California lawmakers facing the shifting definition of work have approved sweeping legislation designed to offer many contract employees new cover and benefit protections, but technology giants Uber and Lyft pledged to keep fighting the changes, maybe by bankrolling a costly struggle on the 2020 ballot.
The measure, passed Wednesday, that’s heading into Democratic Gov. Gavin Newsom summarizes a three-part test which makes it harder for businesses to classify workers as independent contractors that aren’t entitled to minimum wage and benefits like workers compensation.
Uber has argued that forcing its drivers to become workers would upend a business model that’s built on flexibility. General counsel Tony West suggested to reporters that the ride-hailing firm will not begin treating its employees as workers come Jan. 1, rather defending its version if it faces legal challenges.
“Just because the test is hard does not mean we will not be able to pass it,” he explained.
Newsom has vowed to sign the measure, but his office expects to bring ride-hailing and meal delivery firms to the table with labour unions to negotiate another set of rules for employees who pick up tasks in their own schedules at the so-called gig market.
The freshman governor faces a test of his ability to broker a compromise between strong interest groups in Silicon Valley and organized labor.
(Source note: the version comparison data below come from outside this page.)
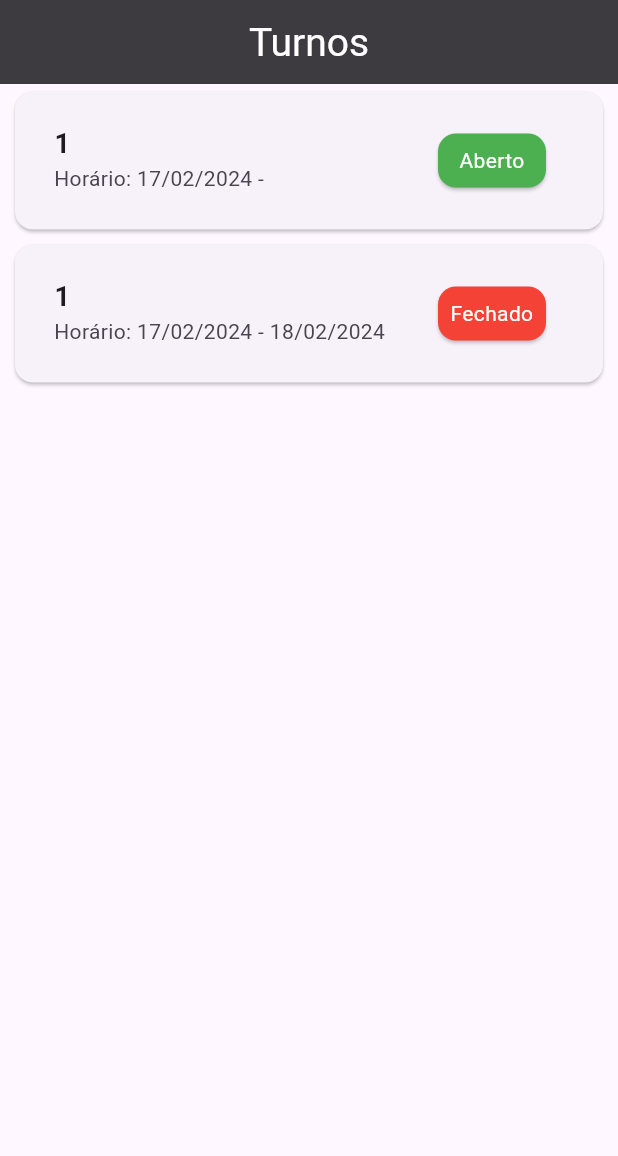
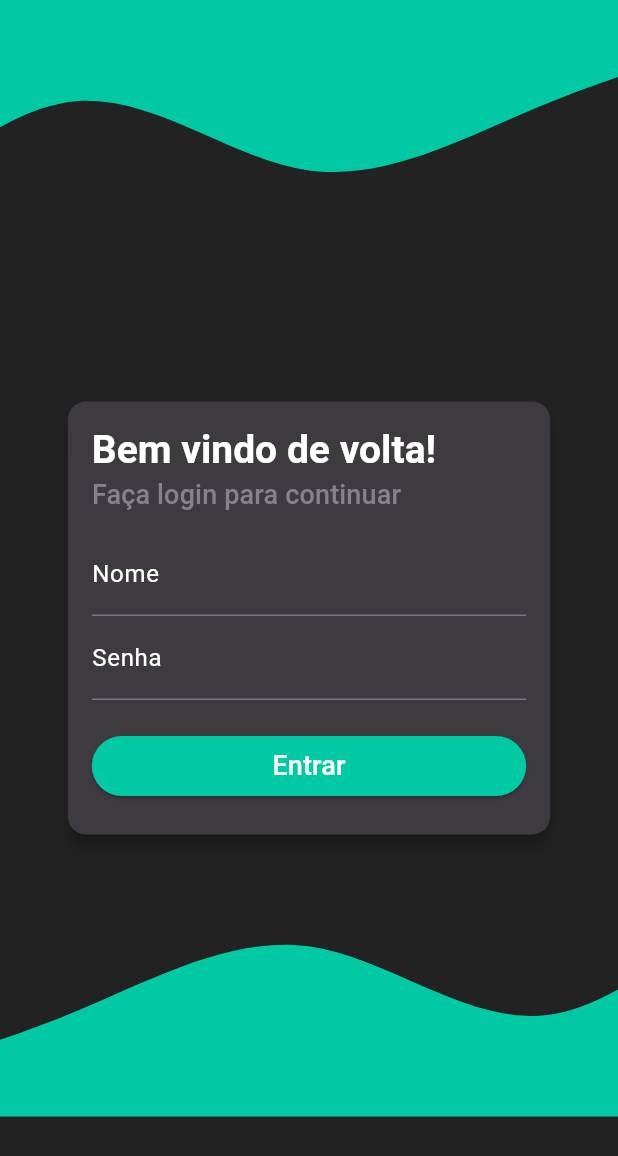
Before and after one commit to Eder-Queiroz/pdv-app, a Flutter app: the screen it shows after launch, on a phone screen of 412 x 824 dp. Shown: the top 1156 px of the screen. Run offline on Flutter 3.47's test engine with Material 3 defaults, Android fonts, the phone set to English and light mode, and no system bars; our stand-ins replace flutter_svg, sqflite; accounts and stored records are empty.

Commit message:
Feat: create login_page style

```diff
--- a/lib/components/shift_item.dart
+++ b/lib/components/shift_item.dart
@@ -30,6 +30,7 @@ class ShiftItem extends StatelessWidget {
           trailing: SizedBox(
             width: 80,
             child: Card(
+              elevation: 4,
               color: shift.isOpened ? Colors.green : Colors.red,
               child: Padding(
                 padding: const EdgeInsets.all(8.0),
--- a/lib/data/dummy_data.dart
+++ b/lib/data/dummy_data.dart
@@ -23,6 +23,11 @@ final List<User> usersData = [
   User(
     id: 1,
     name: 'John Doe',
+    role: Role.manager,
+  ),
+  User(
+    id: 2,
+    name: 'teste',
     role: Role.employee,
   ),
 ];
--- a/lib/main.dart
+++ b/lib/main.dart
@@ -1,6 +1,8 @@
 import 'package:flutter/material.dart';
+import 'package:pdv_app/pages/login_page.dart';
 import 'package:pdv_app/pages/shift_page.dart';
 import 'package:pdv_app/provider/shift_provider.dart';
+import 'package:pdv_app/provider/user_provider.dart';
 import 'package:pdv_app/utils/app_router.dart';
 import 'package:pdv_app/utils/colors_theme.dart';
 import 'package:provider/provider.dart';
@@ -13,9 +15,10 @@ class MyApp extends StatelessWidget {
     return MultiProvider(
       providers: [
         ChangeNotifierProvider(create: (ctx) => ShiftProvider()),
+        ChangeNotifierProvider(create: (ctx) => UserProvider()),
       ],
       child: MaterialApp(
-        title: 'DeliMeals',
+        title: 'PDV',
         theme: ThemeData(
           primaryColor: Colors.green,
           appBarTheme: const AppBarTheme(
@@ -30,10 +33,23 @@ class MyApp extends StatelessWidget {
             labelColor: Colors.pink,
             unselectedLabelColor: Colors.white,
           ),
+          textTheme: const TextTheme(
+            titleLarge: TextStyle(
+              fontSize: 26,
+              fontWeight: FontWeight.bold,
+              color: Colors.white,
+            ),
+            labelLarge: TextStyle(
+              fontSize: 18,
+              color: ColorsTheme.primary300,
+            ),
+          ),
         ),
         routes: {
-          AppRouter.home: (ctx) => const ShiftPage(),
+          AppRouter.home: (ctx) => const LoginPage(),
+          AppRouter.shift: (ctx) => const ShiftPage(),
         },
+        debugShowCheckedModeBanner: false,
       ),
     );
   }
--- /dev/null
+++ b/lib/pages/login_page.dart
@@ -0,0 +1,114 @@
+import 'package:flutter/material.dart';
+import 'package:flutter_svg/flutter_svg.dart';
+
+import '../utils/colors_theme.dart';
+
+class LoginPage extends StatelessWidget {
+  const LoginPage({super.key});
+
+  @override
+  Widget build(BuildContext context) {
+    return Scaffold(
+      backgroundColor: ColorsTheme.primary800,
+      body: Stack(
+        children: <Widget>[
+          Transform.flip(
+            flipX: true,
+            flipY: true,
+            child: Positioned(
+              top: 0,
+              left: 0,
+              child: SvgPicture.asset(
+                'assets/images/Vector.svg',
+                width: MediaQuery.of(context).size.width,
+              ),
+            ),
+          ),
+          Positioned(
+            bottom: 0,
+            child: SvgPicture.asset(
+              'assets/images/Vector.svg',
+              width: MediaQuery.of(context).size.width,
+              height: MediaQuery.of(context).size.height * 0.4,
+            ),
+          ),
+          Center(
+            child: SizedBox(
+              width: MediaQuery.of(context).size.width * 0.8,
+              height: MediaQuery.of(context).size.height * 0.36,
+              child: Card(
+                color: ColorsTheme.primary500,
+                elevation: 5,
+                child: Padding(
+                  padding: const EdgeInsets.all(16),
+                  child: Column(
+                    children: <Widget>[
+                      SizedBox(
+                        width: double.infinity,
+                        child: Text(
+                          'Bem vindo de volta!',
+                          style: Theme.of(context).textTheme.titleLarge,
+                        ),
+                      ),
+                      SizedBox(
+                        width: double.infinity,
+                        child: Text("Faça login para continuar",
+                            style: Theme.of(context).textTheme.labelLarge),
+                      ),
+                      const SizedBox(height: 12),
+                      Form(
+                        child: Column(
+                          children: <Widget>[
+                            TextFormField(
+                              decoration: const InputDecoration(
+                                labelText: 'Nome',
+                                labelStyle: TextStyle(color: Colors.white),
+                                focusedBorder: UnderlineInputBorder(
+                                  borderSide: BorderSide(color: Colors.white),
+                                ),
+                              ),
+                              style: const TextStyle(
+                                color: Colors.white,
+                              ),
+                            ),
+                            TextFormField(
+                              decoration: const InputDecoration(
+                                labelText: 'Senha',
+                                labelStyle: TextStyle(color: Colors.white),
+                                focusedBorder: UnderlineInputBorder(
+                                  borderSide: BorderSide(color: Colors.white),
+                                ),
+                              ),
+                              style: const TextStyle(
+                                color: Colors.white,
+                              ),
+                              obscureText: true,
+                            ),
+                            const SizedBox(height: 20),
+                            SizedBox(
+                              width: double.infinity,
+                              child: ElevatedButton(
+                                style: ElevatedButton.styleFrom(
+                                  primary: ColorsTheme.secondary500,
+                                ),
+                                onPressed: () {},
+                                child: const Text(
+                                  'Entrar',
+                                  style: TextStyle(color: Colors.white),
+                                ),
+                              ),
+                            ),
+                          ],
+                        ),
+                      ),
+                    ],
+                  ),
+                ),
+              ),
+            ),
+          ),
+        ],
+      ),
+    );
+  }
+}
--- a/lib/pages/shift_page.dart
+++ b/lib/pages/shift_page.dart
@@ -15,7 +15,7 @@ class ShiftPage extends StatelessWidget {
       appBar: AppBar(
         title: const Text('Turnos'),
       ),
-      body: Expanded(
+      body: Container(
         child: shiftProvider.itemsCount > 0
             ? ListView.builder(
                 itemCount: shiftProvider.itemsCount,
--- a/lib/provider/user_provider.dart
+++ b/lib/provider/user_provider.dart
@@ -1,11 +1,15 @@
 import 'package:flutter/cupertino.dart';
+import 'package:pdv_app/data/dummy_data.dart';
 
 import '../model/user.dart';
 
 class UserProvider with ChangeNotifier {
-  late User _user;
+  final List<User> _items = [...usersData];
+  User _user = usersData[0];
 
   User get user => _user;
+
+  List<User> get items => [..._items];
 
   void setUser(User user) {
     _user = user;
--- a/lib/utils/app_router.dart
+++ b/lib/utils/app_router.dart
@@ -1,3 +1,4 @@
 class AppRouter {
   static const String home = '/';
+  static const String shift = '/shift';
 }
--- a/pubspec.yaml
+++ b/pubspec.yaml
@@ -33,6 +33,7 @@ dependencies:
   intl: ^0.19.0
   sqflite: ^2.3.2
   provider: ^6.1.1
+  flutter_svg: ^2.0.9
 
   # The following adds the Cupertino Icons font to your application.
   # Use with the CupertinoIcons class for iOS style icons.
@@ -61,9 +62,8 @@ flutter:
   uses-material-design: true
 
   # To add assets to your application, add an assets section, like this:
-  # assets:
-  #   - images/a_dot_burr.jpeg
-  #   - images/a_dot_ham.jpeg
+  assets:
+   - assets/images/Vector.svg
 
   # An image asset can refer to one or more resolution-specific "variants", see
   # https://flutter.dev/assets-and-images/#resolution-aware
```
Also changed, not shown: assets/images/Vector.svg (added), pubspec.lock.
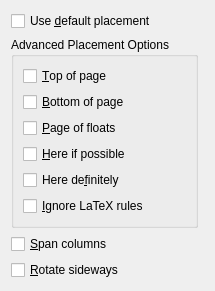
Before: the Qt Designer form src/frontends/qt4/ui/FloatPlacementUi.ui in cburschka/lyx, drawn with Qt 5.
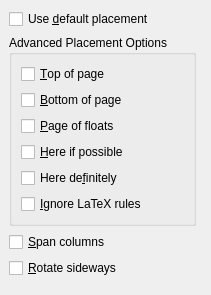
After: the same form once the commit is applied.

```diff
--- a/src/frontends/qt4/ui/FloatPlacementUi.ui
+++ b/src/frontends/qt4/ui/FloatPlacementUi.ui
@@ -6,13 +6,19 @@
     <x>0</x>
     <y>0</y>
     <width>203</width>
-    <height>288</height>
+    <height>295</height>
    </rect>
   </property>
   <property name="windowTitle" >
    <string>Form</string>
   </property>
   <layout class="QGridLayout" >
+   <property name="margin" >
+    <number>9</number>
+   </property>
+   <property name="spacing" >
+    <number>6</number>
+   </property>
    <item row="0" column="0" colspan="2" >
     <widget class="QCheckBox" name="defaultsCB" >
      <property name="text" >
@@ -29,19 +35,7 @@
       <property name="leftMargin" >
        <number>9</number>
       </property>
-      <property name="topMargin" >
-       <number>9</number>
-      </property>
-      <property name="rightMargin" >
-       <number>9</number>
-      </property>
-      <property name="bottomMargin" >
-       <number>9</number>
-      </property>
-      <property name="horizontalSpacing" >
-       <number>6</number>
-      </property>
-      <property name="verticalSpacing" >
+      <property name="spacing" >
        <number>6</number>
       </property>
       <item row="0" column="0" >
```
Left out of the diff: 2 changed lines with no effect on the pictures.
Steve Smith of the California Labor Federation, a sponsor of the legislation, said the firms so far have not made acceptable proposals.
“We’re committed to creating the conditions for (negotiations) to happen,” Newsom spokesman Nathan Click stated.
If Newsom signs the legislation, it could have national implications as politicians and companies confront the changing nature of work.
New York Gov. Andrew Cuomo, a Democrat, has indicated interest in pursuing a similar step, and nearly all of the Democratic presidential contenders have provided similar proposals at the national level.
“It’s forced the nation to take a look at what the future of work is going to look like,” Democratic Assemblyman Ian Calderon of Whittier stated in supporting the bill.
The measure would enshrine in legislation a 2018 California Supreme Court decision which makes it harder for businesses to classify workers as independent contractors rather than employees. While the court’s decision has established legal precedent because this past year, the legislation offers enforcement tactics to the nation and to city lawyers, who could sue businesses they think are failing to complywith
But Uber, Lyft and delivery companies including DoorDash and Postmates are not prepared to concede.
Uber and Lyft have dumped $60 million into a committee to get a ballot measure next year if Newsom does not broker a deal. They’ve said the ballot measure would set a base hourly wage, give employees access to benefits they could take with them to other businesses and permit drivers to collectively bargain without making them workers.
DoorDash, the meal delivery company, also has pledged $30 million.
Lyft spokesman Adrian Durbin wouldn’t comment on if Lyft shares Uber’s position it won’t reclassify its employees come Jan. 1.
“We are fully prepared to take this issue to the voters of California to preserve the freedom and access drivers and riders want and need,” Durbin said in a statement.
The legislation is probably of extreme interest to the companies’ investors — both Uber and Lyft are publicly traded. Wedbush analyst Daniel Ives wrote in a note to investors that the company expects gig market organizations to push back and find middle ground.
The step lays out a three-prong evaluation to determine if employees can be tagged as contractors: The employee has to be free from control of the business, perform work “outside the usual course of the hiring entity’s business” and be engaged in an independently established trade, occupation or business of the identical nature of the job they are performing.
“This isn’t perfect, but I think this goes a long way to protecting workers, legitimate small businesses, legitimate businesses that play by the rules, and we, as taxpayers, that have to clean up the mess when these businesses don’t provide enough for their workers,” said the bill’s author, Democratic Assemblywoman Lorena Gonzalez, her voice shaking with emotion.
Her laws had been the target of intense lobbying efforts, not only from gig market businesses. Since it would affect all job sectors, many have successfully pushed for exemptions.
Jobs excluded in the new evaluation include dentists and physicians; accredited attorneys, architects, accountants and engineers; commercial fishermen; travel agents, marketing consultants, graphic designers, grant writers and others.
Critics say by writing a lot of exceptions, the Legislature is picking winners and losers.
Associated Press journalist Tom Krisher in Detroit contributed to this story.